Extracted records:

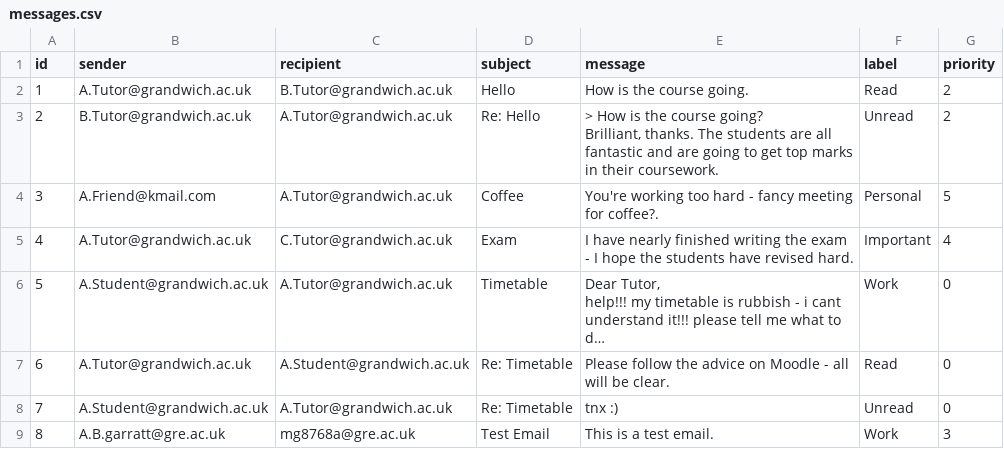
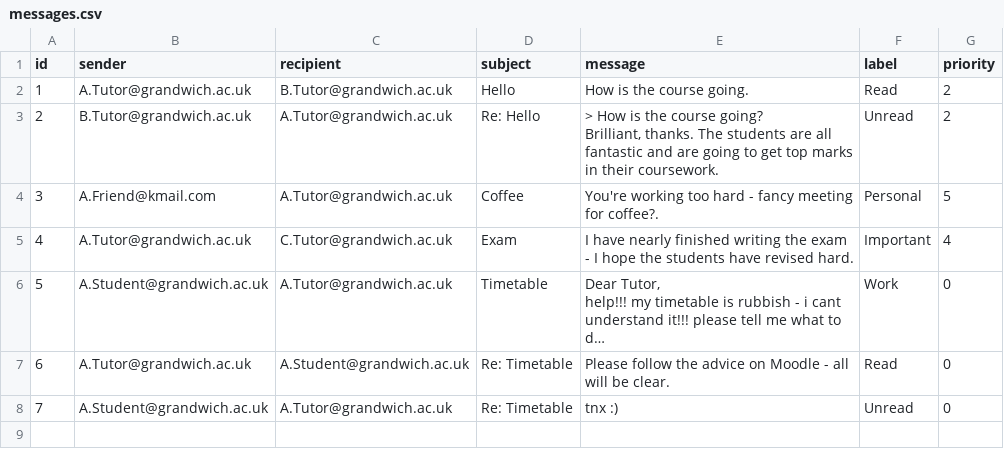
Before and after one commit to MagdalineJ/email_manager, a CSV file: messages.csv, drawn as a sheet; long unchanged cells end in …; the diff names each change by its address in the sheet, - before the commit and + after, or states it on an @@ line.

```diff
--- a/messages.csv
+++ b/messages.csv
-row 9: 8 | A.B.garratt@gre.ac.uk | mg8768a@gre.ac.uk | Test Email | This is a test email. | Work | 3
```
Also changed, not shown: 1 other file.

■ **WORK INSTRUCTION**
From the records above, pull every line that carries the word "file".

■ **RESPONSE**
Before and after one commit to MagdalineJ/email_manager, a CSV file: messages.csv, drawn as a sheet; long unchanged cells end in …; the diff names each change by its address in the sheet, - before the commit and + after, or states it on an @@ line.
Also changed, not shown: 1 other file.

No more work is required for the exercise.